From The Art and Popular Culture Encyclopedia
The Porphyrian tree, Tree of Porphyry or Arbor Porphyriana is a classic classification of a "Scale of being", invented by one of the earliest Greek logicians Porphyry. It is also known as scala praedicamentalis.
The Greek Neoplatonist Porphyry introduced the Porphyrian tree in his introduction to Aristotle's Categories. Porphyry presented the basis of Aristotle's thought as a tree-like scheme of dichotomous divisions, which indicates that a species is defined by genus-differentia and that the process continues until the lowest species is reached.
This Porphyrian tree consists of three rows or columns of words; the middlemost whereof contains the series of genus and species, and bears some analogy to the trunk. The extremes, containing the differences, are analogous to the branches of a tree. An example is
SUBSTANCE Thinking Extended BODY Inanimate Animate ANIMAL Irrational Rational MAN This That PLATO.
- William Stanley Jevons (1870). Elementary Lessons in Logic.
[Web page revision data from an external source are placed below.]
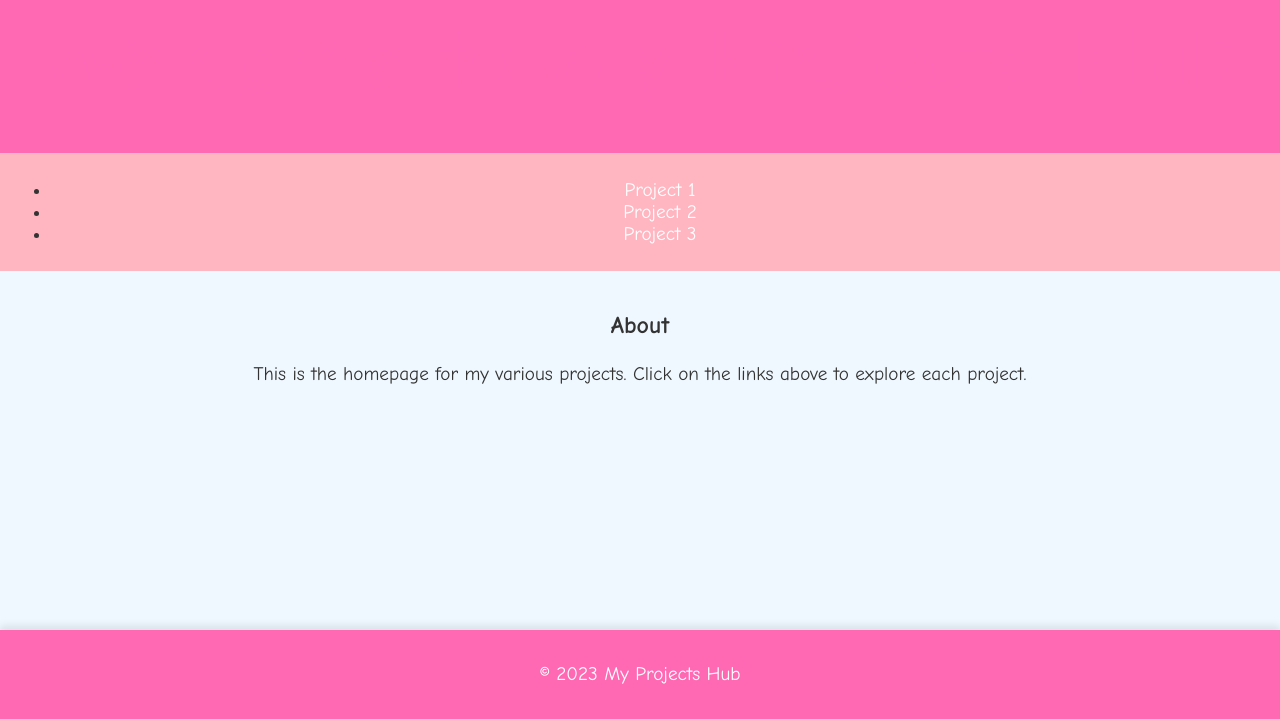
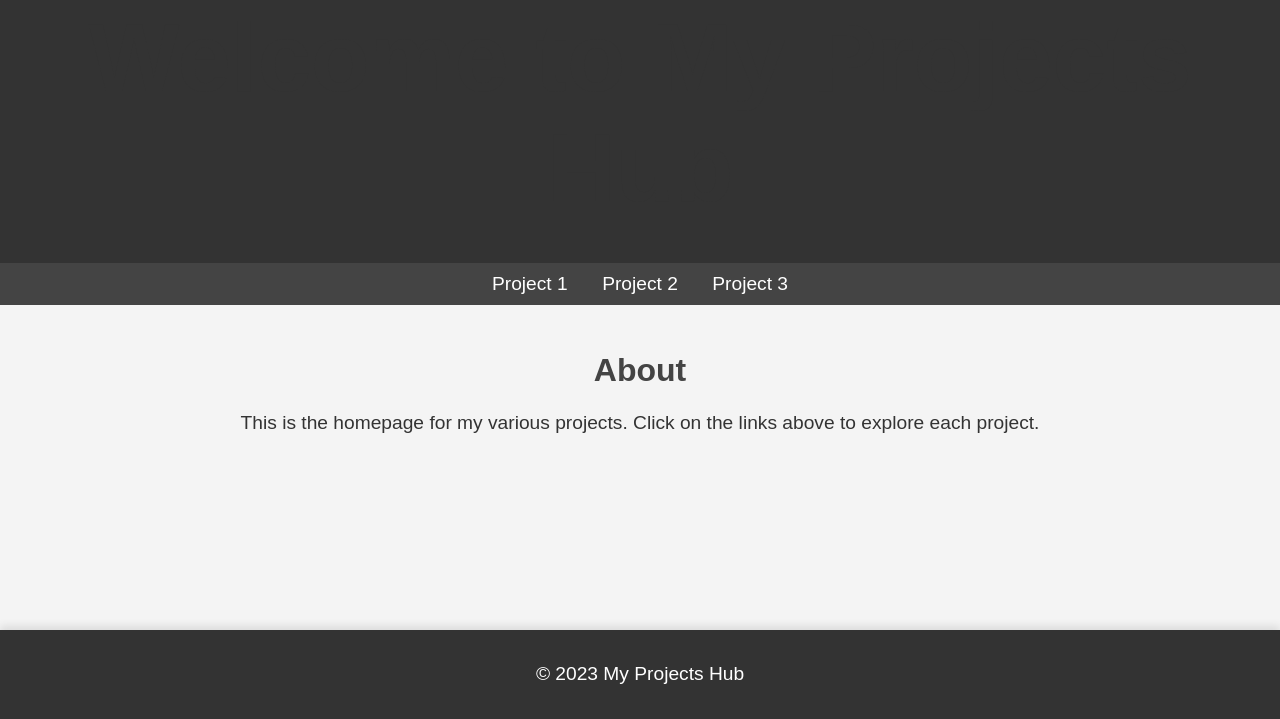
Before and after one commit to Papaya-Voldemort/EliNelson, a plain HTML site: page index.html in a window 1280 px wide. Shown: the part 81-800 px from the top of the page. Drawn offline with Linux system fonts and the light colour scheme; a script that the page names is missing.

Commit message:
Update styles.css

```diff
--- a/styles.css
+++ b/styles.css
@@ -1,15 +1,15 @@
-/* Fun CSS for Home Page */
+/* Neutral CSS for Home Page */
 
 body {
-    background-color: #f0f8ff;
-    font-family: 'Comic Sans MS', cursive, sans-serif;
+    background-color: #f4f4f4;
+    font-family: Arial, sans-serif;
     color: #333;
     margin: 0;
     padding: 0;
 }
 
 header {
-    background-color: #ff69b4;
+    background-color: #333;
     color: white;
     text-align: center;
     padding: 20px 0;
@@ -18,15 +18,25 @@ header {
 }
 
 nav {
-    background-color: #ffb6c1;
+    background-color: #444;
     padding: 10px;
     text-align: center;
+}
+
+nav ul {
+    list-style: none;
+    padding: 0;
+    margin: 0;
+}
+
+nav ul li {
+    display: inline;
+    margin: 0 15px;
 }
 
 nav a {
     color: white;
     text-decoration: none;
-    margin: 0 15px;
     font-size: 1.2em;
 }
 
@@ -40,9 +50,15 @@ main {
 }
 
 h1 {
-    color: #ff69b4;
+    color: #333;
     font-size: 3em;
     margin-bottom: 20px;
+}
+
+h2 {
+    color: #444;
+    font-size: 2em;
+    margin-bottom: 10px;
 }
 
 p {
@@ -51,7 +67,7 @@ p {
 }
 
 footer {
-    background-color: #ff69b4;
+    background-color: #333;
     color: white;
     text-align: center;
     padding: 10px 0;
```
London.
- Paul Richard Blum (1999). Dio e gli individui: L' Arbor Porphyriana nei secoli XVII e XVIII. Rivista di filosofia neo-scolastica 91: 18-49.